The simple and obvious answer is, no, a landlord cannot enter a rental property without the tenant’s consent. New Jersey has one of the most liberal, pro-tenant laws in the country save California. A tenant’s right to peaceful possession of its rental property is strongly protected. A landlord has no right to enter a tenant’s rental home without a court order or the consent of the tenant. Even with a court order, such as an order of eviction, a landlord cannot, without the aid of a constable or sheriff’s officer, enter the rented space. There is one exception, however. An inspection of an apartment, which is part of a multiple dwelling by the N.J. Bureau of Housing Inspection or for inspection and maintenance by the landlord is permissible without the tenant’s consent. Such inspections and maintenance require reasonable prior notice, which has been held to be a minimum of one day. Such entries must also be reasonable; they can’t be a nuisance. Of course, entries without advance notice are permitted in the case of fire, structural or health and safety emergencies. —Donald B. Veix, Esq., Antheil Maslow & MacMinn, LLP

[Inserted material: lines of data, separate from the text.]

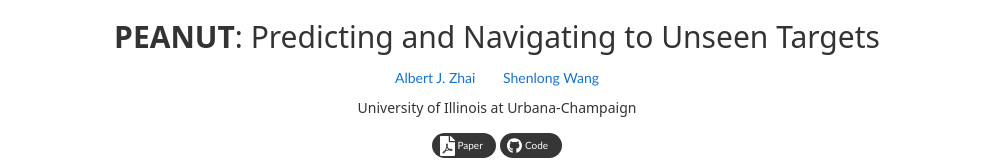
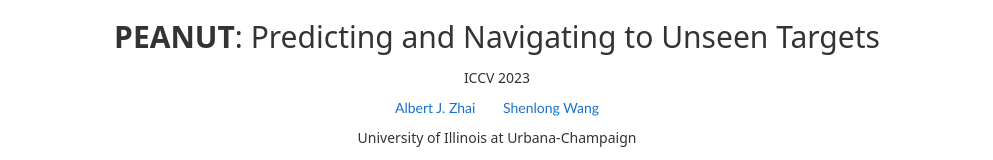
Before and after one commit to ajzhai/PEANUT, a plain HTML site: page docs/index.html in a window 1280 px wide. Shown: the top 160 px of the page, without its empty margins (143-1136 px from the left). Drawn offline with nearby package versions, Linux system fonts and the light colour scheme; some icons are missing.

Commit message:
add ICCV 2023

```diff
--- a/docs/index.html
+++ b/docs/index.html
@@ -53,6 +53,9 @@
   <div class="container" id="main">
     <div class="row">
       <div class="col-sm-10 col-sm-offset-1 text-center">
+        <ul class="list-inline">
+          <li> ICCV 2023 </li>
+        </ul>
         <ul class="list-inline">
           <li> <a href="https://ajzhai.github.io/">Albert J. Zhai</a> </li>
           <li> <a href="https://shenlong.web.illinois.edu/">Shenlong Wang</a> </li>
```
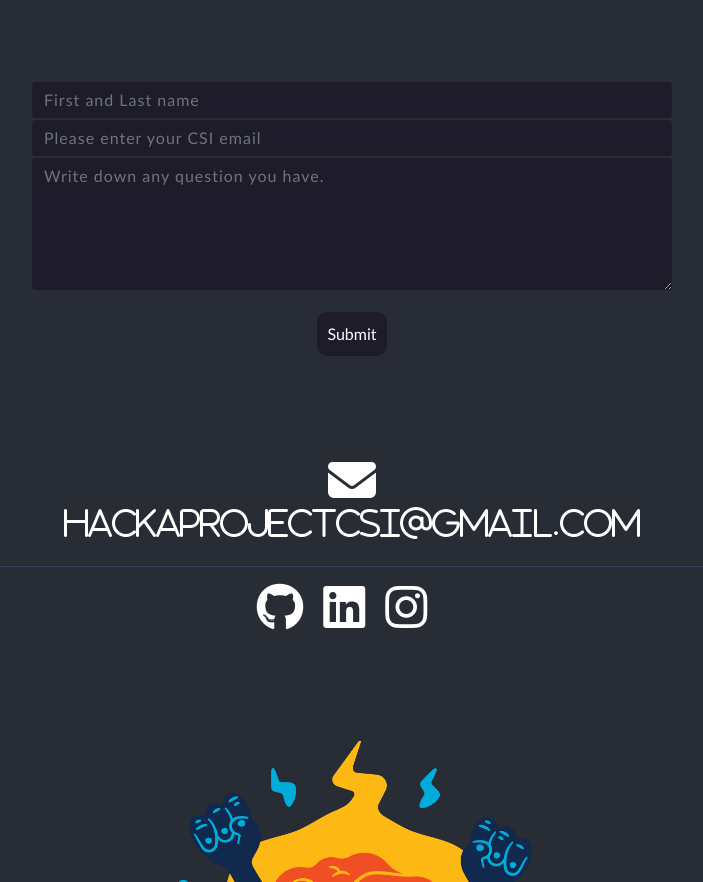
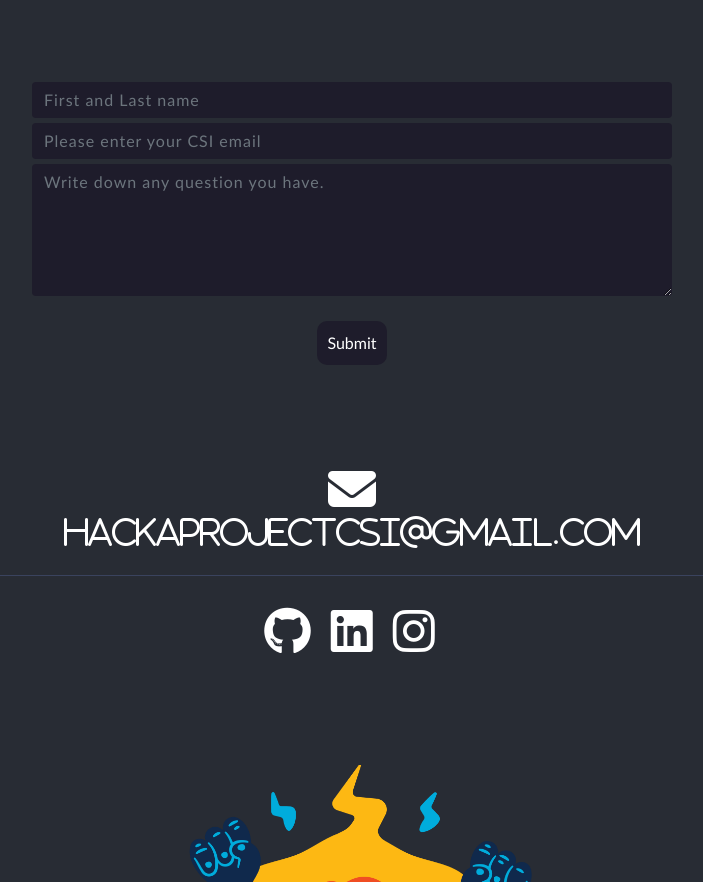
Before and after one commit to AndreaHabib/club_hackathon, a React (Create React App) app: page / in a window 1280 px wide. Shown: the part 6980-7862 px from the top of the page, without its empty margins (286-989 px from the left). Built offline with nearby package versions, Linux system fonts and the light colour scheme.

Commit message:
FIX: fixed some css and polishing

```diff
--- a/src/components/Info.js
+++ b/src/components/Info.js
@@ -10,7 +10,7 @@ export default class Info extends Component {
           <h2>hackaprojectcsi@gmail.com</h2>
         </i>
         <hr style={{ color: "#7289da" }}></hr>
-        <div>
+        <div className="social">
           <span style={{ marginRight: "20px" }}>
             <a
               href="https://github.com/Hack-A-Project"
--- a/src/components/styles/Form.css
+++ b/src/components/styles/Form.css
@@ -15,7 +15,7 @@ textarea {
   color: #fff;
   letter-spacing: 1px;
   margin: 0 auto;
-  margin-bottom: 2px !important;
+  margin-bottom: 5px !important;
 }
 
 @media screen and (max-width: 768px) {
--- a/src/components/styles/Info.css
+++ b/src/components/styles/Info.css
@@ -2,4 +2,9 @@ a .fas,
 .fab {
   text-decoration: none;
   color: white;
+  margin-top: 15px;
 }
+
+.social {
+  margin-left: 15px;
+}
```
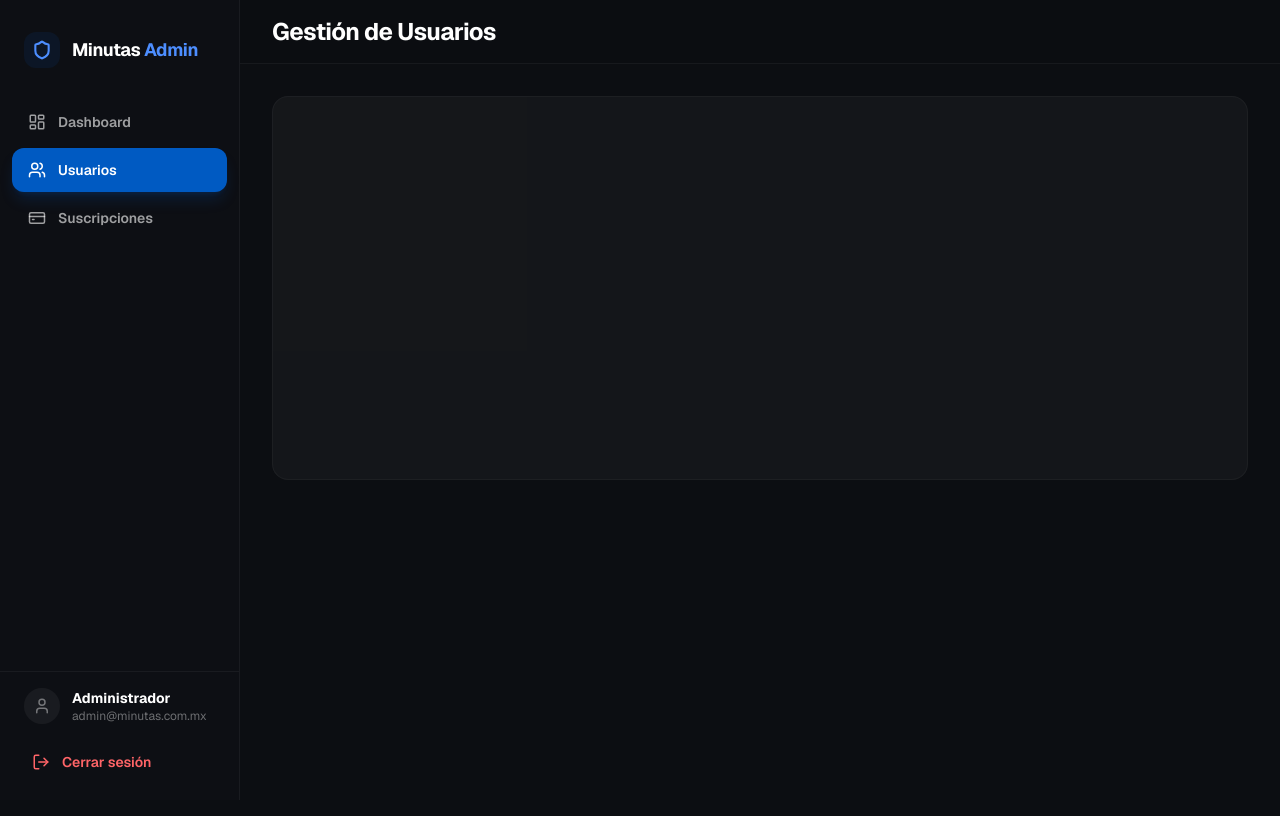
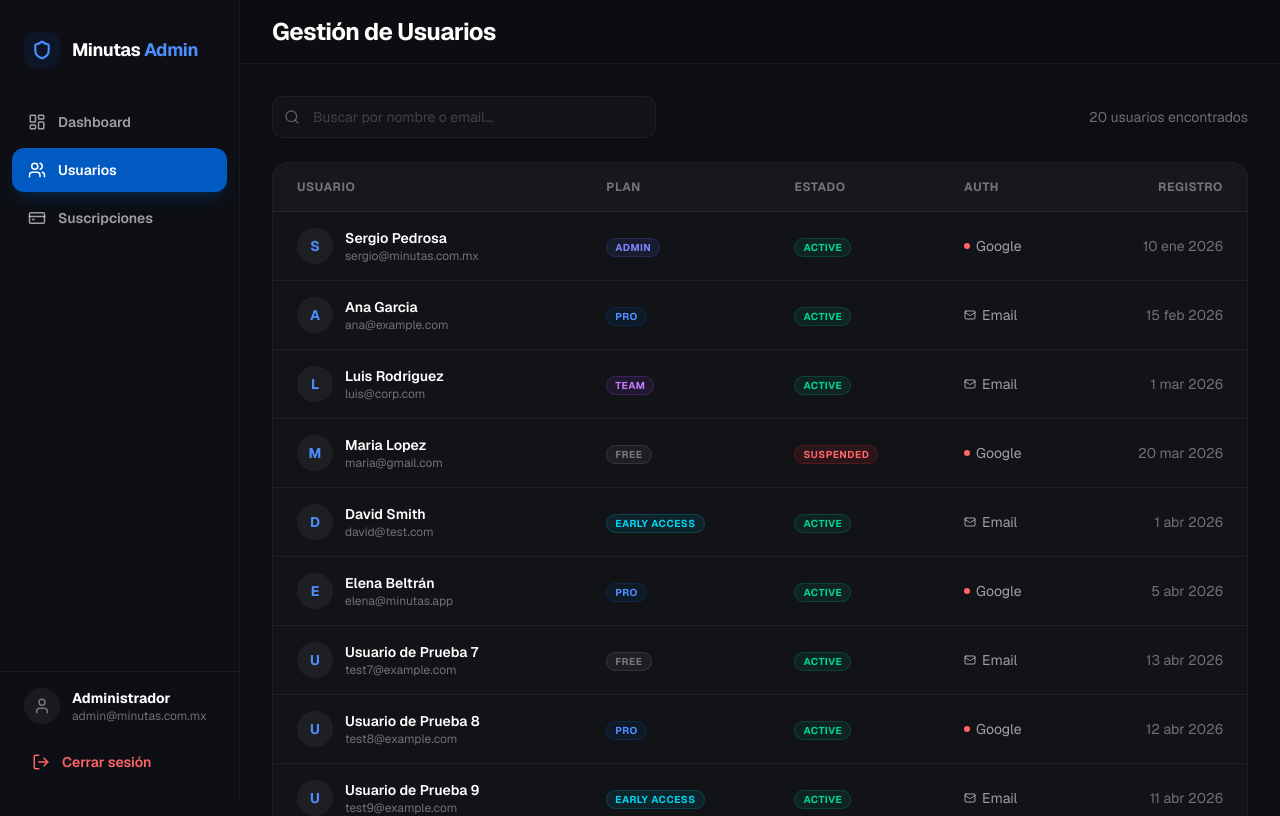
Before and after one commit to sgp24/minutas-admin, a Next.js app: page /users in a window 1280 px wide. Shown: the top 816 px of the page. Built offline with nearby package versions, Linux system fonts and the light colour scheme.

Commit message:
TAREA-04: Implementación de la Tabla de Usuarios con Búsqueda y Paginación

```diff
--- a/app/(admin)/users/page.tsx
+++ b/app/(admin)/users/page.tsx
@@ -1,7 +1,235 @@
+'use client';
+
+import { useState, useEffect, useMemo } from 'react';
+import {
+  Search,
+  MoreHorizontal,
+  ChevronLeft,
+  ChevronRight,
+  User as UserIcon,
+  Shield,
+  Mail,
+  Calendar,
+  Loader2
+} from 'lucide-react';
+
+interface User {
+  id: string;
+  name: string;
+  email: string;
+  role: 'free' | 'pro' | 'team' | 'early_access' | 'admin';
+  status: 'active' | 'suspended';
+  authProvider: 'email' | 'google';
+  createdAt: string;
+}
+
+const MOCK_USERS: User[] = [
+  { id: '1', name: 'Sergio Pedrosa', email: 'sergio@minutas.com.mx', role: 'admin', status: 'active', authProvider: 'google', createdAt: '2026-01-10T10:00:00Z' },
+  { id: '2', name: 'Ana Garcia', email: 'ana@example.com', role: 'pro', status: 'active', authProvider: 'email', createdAt: '2026-02-15T14:30:00Z' },
+  { id: '3', name: 'Luis Rodriguez', email: 'luis@corp.com', role: 'team', status: 'active', authProvider: 'email', createdAt: '2026-03-01T09:15:00Z' },
+  { id: '4', name: 'Maria Lopez', email: 'maria@gmail.com', role: 'free', status: 'suspended', authProvider: 'google', createdAt: '2026-03-20T18:45:00Z' },
+  { id: '5', name: 'David Smith', email: 'david@test.com', role: 'early_access', status: 'active', authProvider: 'email', createdAt: '2026-04-01T11:20:00Z' },
+  { id: '6', name: 'Elena Beltrán', email: 'elena@minutas.app', role: 'pro', status: 'active', authProvider: 'google', createdAt: '2026-04-05T16:10:00Z' },
+  ...Array.from({ length: 14 }).map((_, i) => ({
+    id: `mock-${i + 7}`,
+    name: `Usuario de Prueba ${i + 7}`,
+    email: `test${i + 7}@example.com`,
+    role: (['free', 'pro', 'early_access'] as const)[i % 3],
+    status: 'active' as const,
+    authProvider: (['email', 'google'] as const)[i % 2],
+    createdAt: new Date(Date.now() - i * 86400000).toISOString()
+  }))
+];
+
 export default function UsersPage() {
+  const [search, setSearch] = useState('');
+  const [debouncedSearch, setDebouncedSearch] = useState('');
+  const [page, setPage] = useState(1);
+  const [loading, setLoading] = useState(true);
+  const [selectedUserId, setSelectedUserId] = useState<string | null>(null);
+
+  // Debounce logic
+  useEffect(() => {
+    const timer = setTimeout(() => setDebouncedSearch(search), 300);
+    return () => clearTimeout(timer);
+  }, [search]);
+
+  useEffect(() => {
+    // Simulamos carga
+    const timer = setTimeout(() => setLoading(false), 500);
+    return () => clearTimeout(timer);
+  }, []);
+
+  const filteredUsers = useMemo(() => {
+    return MOCK_USERS.filter(u =>
+      u.name.toLowerCase().includes(debouncedSearch.toLowerCase()) ||
+      u.email.toLowerCase().includes(debouncedSearch.toLowerCase())
+    );
+  }, [debouncedSearch]);
+
+  const totalPages = Math.ceil(filteredUsers.length / 20);
+  const currentUsers = filteredUsers.slice((page - 1) * 20, page * 20);
+
+  const getRoleBadge = (role: User['role']) => {
+    const styles: Record<string, string> = {
+      admin:        'bg-indigo-500/10 text-indigo-400 border-indigo-500/20',
+      pro:          'bg-primary/10 text-primary-light border-primary/20',
+      team:         'bg-purple-500/10 text-purple-400 border-purple-500/20',
+      early_access: 'bg-cyan-500/10 text-cyan-400 border-cyan-500/20',
+      free:         'bg-white/5 text-white/40 border-white/10',
+    };
+    return (
+      <span className={`rounded-full border px-2 py-0.5 text-[10px] font-bold uppercase tracking-wider ${styles[role]}`}>
+        {role.replace('_', ' ')}
+      </span>
+    );
+  };
+
+  const getStatusBadge = (status: User['status']) => {
+    const styles = status === 'active'
+      ? 'bg-emerald-500/10 text-emerald-400 border-emerald-500/20'
+      : 'bg-red-500/10 text-red-400 border-red-500/20';
+    return (
+      <span className={`rounded-full border px-2 py-0.5 text-[10px] font-bold uppercase tracking-wider ${styles}`}>
+        {status}
+      </span>
+    );
+  };
+
   return (
     <div className="space-y-6">
-      <div className="h-96 rounded-2xl border border-white/5 bg-white/5 animate-pulse" />
+      {/* Filters & Actions */}
+      <div className="flex flex-col gap-4 sm:flex-row sm:items-center sm:justify-between">
+        <div className="relative max-w-sm flex-1">
+          <div className="pointer-events-none absolute inset-y-0 left-0 flex items-center pl-3">
+            <Search className="h-4 w-4 text-white/30" />
+          </div>
+          <input
+            type="text"
+            placeholder="Buscar por nombre o email..."
+            value={search}
+            onChange={(e) => setSearch(e.target.value)}
+            className="block w-full rounded-xl border border-white/5 bg-[#111317] py-2.5 pl-10 pr-3 text-sm text-white placeholder-white/20 transition-all focus:border-primary/50 focus:outline-none focus:ring-4 focus:ring-primary/10"
+          />
+        </div>
+
+        <div className="flex items-center gap-2 text-sm text-white/40">
+          <span>{filteredUsers.length} usuarios encontrados</span>
+        </div>
+      </div>
+
+      {/* Table */}
+      <div className="overflow-hidden rounded-2xl border border-white/5 bg-[#111317]">
+        <div className="overflow-x-auto">
+          <table className="w-full text-left text-sm">
+            <thead>
+              <tr className="border-b border-white/5 bg-white/[0.02] text-xs font-bold uppercase tracking-wider text-white/40">
+                <th className="px-6 py-4">Usuario</th>
+                <th className="px-6 py-4">Plan</th>
+                <th className="px-6 py-4">Estado</th>
+                <th className="px-6 py-4">Auth</th>
+                <th className="px-6 py-4 text-right">Registro</th>
+              </tr>
+            </thead>
+            <tbody className="divide-y divide-white/5">
+              {loading ? (
+                <tr>
+                  <td colSpan={5} className="py-20 text-center">
+                    <Loader2 className="mx-auto h-8 w-8 animate-spin text-white/20" />
+                  </td>
+                </tr>
+              ) : currentUsers.length === 0 ? (
+                <tr>
+                  <td colSpan={5} className="py-20 text-center text-white/40">
+                    No se encontraron usuarios
+                  </td>
+                </tr>
+              ) : (
+                currentUsers.map((user) => (
+                  <tr
+                    key={user.id}
+                    className="group cursor-pointer hover:bg-white/[0.02]"
+                    onClick={() => setSelectedUserId(user.id)}
+                  >
+                    <td className="px-6 py-4">
+                      <div className="flex items-center gap-3">
+                        <div className="flex h-9 w-9 items-center justify-center rounded-full bg-white/5 font-bold text-primary-light">
+                          {user.name.charAt(0)}
+                        </div>
+                        <div>
+                          <p className="font-semibold text-white">{user.name}</p>
+                          <p className="text-xs text-white/40">{user.email}</p>
+                        </div>
+                      </div>
+                    </td>
+                    <td className="px-6 py-4">
+                      {getRoleBadge(user.role)}
+                    </td>
+                    <td className="px-6 py-4">
+                      {getStatusBadge(user.status)}
+                    </td>
+                    <td className="px-6 py-4">
+                      <div className="flex items-center gap-1.5 text-white/60">
+                        {user.authProvider === 'google' ? (
+                          <div className="h-1.5 w-1.5 rounded-full bg-red-400" />
+                        ) : (
+                          <Mail size={12} />
+                        )}
+                        <span className="capitalize">{user.authProvider}</span>
+                      </div>
+                    </td>
+                    <td className="px-6 py-4 text-right text-white/40">
+                      {new Date(user.createdAt).toLocaleDateString('es-MX', {
+                        day: 'numeric',
+                        month: 'short',
+                        year: 'numeric'
+                      })}
+                    </td>
+                  </tr>
+                ))
+              )}
+            </tbody>
+          </table>
+        </div>
+
+        {/* Pagination */}
+        {totalPages > 1 && (
+          <div className="flex items-center justify-between border-t border-white/5 px-6 py-4">
+            <button
+              onClick={() => setPage(p => Math.max(1, p - 1))}
+              disabled={page === 1}
+              className="flex items-center gap-1 text-xs font-bold text-white/40 transition-colors hover:text-white disabled:opacity-30"
+            >
+              <ChevronLeft size={16} /> Anterior
+            </button>
+            <span className="text-xs font-bold text-white/40">
+              Página {page} de {totalPages}
+            </span>
+            <button
+              onClick={() => setPage(p => Math.min(totalPages, p + 1))}
+              disabled={page === totalPages}
+              className="flex items-center gap-1 text-xs font-bold text-white/40 transition-colors hover:text-white disabled:opacity-30"
+            >
+              Siguiente <ChevronRight size={16} />
+            </button>
+          </div>
+        )}
+      </div>
+
+      {/* TAREA-05 Placeholder for Drawer */}
+      {selectedUserId && (
+        <div className="fixed inset-0 z-50 flex items-center justify-center bg-black/50 backdrop-blur-sm">
+          <div className="max-w-md rounded-2xl bg-[#111317] p-8 border border-white/10 shadow-2xl">
+            <p className="text-white/60 mb-4">Detalle de usuario {selectedUserId} (TAREA-05 en desarrollo)</p>
+            <button
+              onClick={() => setSelectedUserId(null)}
+              className="w-full rounded-xl bg-primary py-2 text-sm font-bold text-white"
+            >
+              Cerrar
+            </button>
+          </div>
+        </div>
+      )}
     </div>
   );
 }
```
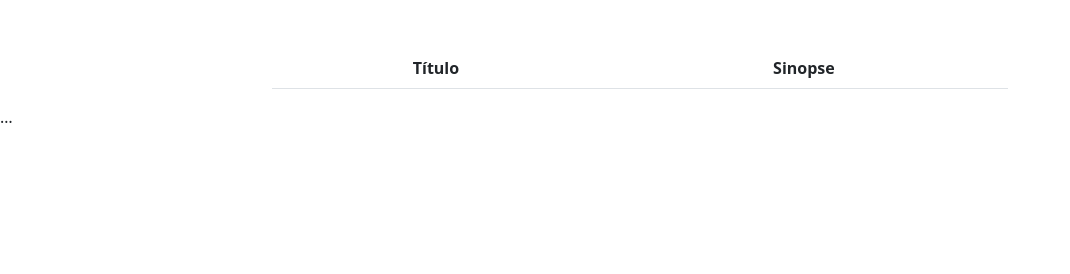
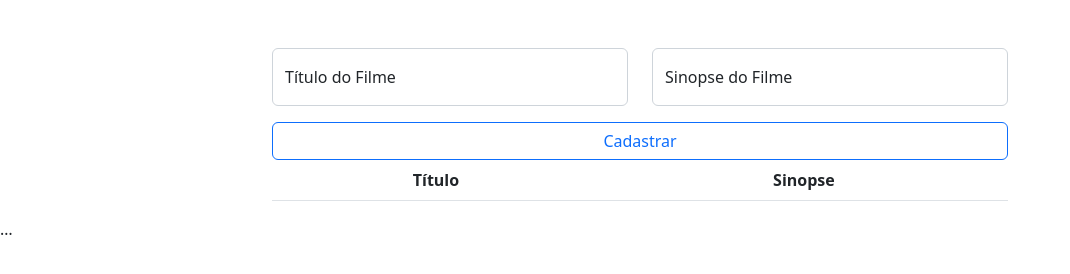
Before and after one commit to amachion/2025_2_projeto_t3_s1, a website: page front/index.html in a window 1280 px wide. Shown: the whole page, without its empty margins (0-1070 px from the left). Drawn offline with nearby package versions, Linux system fonts and the light colour scheme; no server answers.

Commit message:
apostila 09 até código 2.13.2

```diff
--- a/front/index.html
+++ b/front/index.html
@@ -8,6 +8,30 @@
   </head>
   <body onload="obtemFilmes()">
     <div class="container mt-5">
+
+        <div class="row justify-content-center">
+            <div class="col-md-8 col-lg-4">
+                <div class="form-floating mb-3">
+                    <input type="text" class="form-control" id="tituloInput" placeholder="título do filme">
+                    <label for="tituloInput">Título do  Filme</label>
+                </div>
+            </div>
+            <div class="col-md-8 col-lg-4">
+                <div class="form-floating mb-3">
+                    <input type="text" class="form-control" id="sinopseInput" placeholder="sinopse do filme">
+                    <label for="sinopseInput">Sinopse do Filme</label>
+                </div>
+            </div>
+        </div>
+
+        <div class="row justify-content-center">
+            <div class="col-md-8">
+                <button class="btn btn-outline-primary w-100" onclick="cadastrarFilme()">
+                    Cadastrar
+                </button>
+            </div>
+        </div>
+
         <div class="row justify-content-center">
             <div class="col-md-8">
                 <table class="table table-striped table-hover text-center filmes">
--- a/front/js/script.js
+++ b/front/js/script.js
@@ -18,3 +18,27 @@ async function obtemFilmes() {
         celulaSinopse.innerHTML = filme.sinopse
     }
 }
+async function cadastrarFilme() {
+    //montamos a URL completa
+    const URLcompleta = `${protocolo}${baseURL}${filmesEndpoint}`
+    //pega os inputs digitados pelo usuário
+    let tituloInput = document.querySelector('#tituloInput')
+    let sinopseInput = document.querySelector('#sinopseInput')
+    let titulo = tituloInput.value
+    let sinopse = sinopseInput.value
+    //limpa as caixinhas de input
+    tituloInput.value = ""
+    sinopseInput.value = ""
+    const filmes = (await axios.post(URLcompleta, {titulo, sinopse})).data
+    //limpar a tabela e preencher com a lista nova de filmes
+    let tabela = document.querySelector('.filmes')
+    let corpoTabela = tabela.getElementsByTagName('tbody')[0]
+    corpoTabela.innerHTML = ""
+    for (let filme of filmes) {
+        let linha = corpoTabela.insertRow(0)
+        let celulaTitulo = linha.insertCell(0)
+        let celulaSinopse = linha.insertCell(1)
+        celulaTitulo.innerHTML = filme.titulo
+        celulaSinopse.innerHTML = filme.sinopse
+    }
+}
```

Under what circumstances may a landlord enter a rental property without the tenant’s consent in New Jersey?
Apr 18, 2017 | Legally Speaking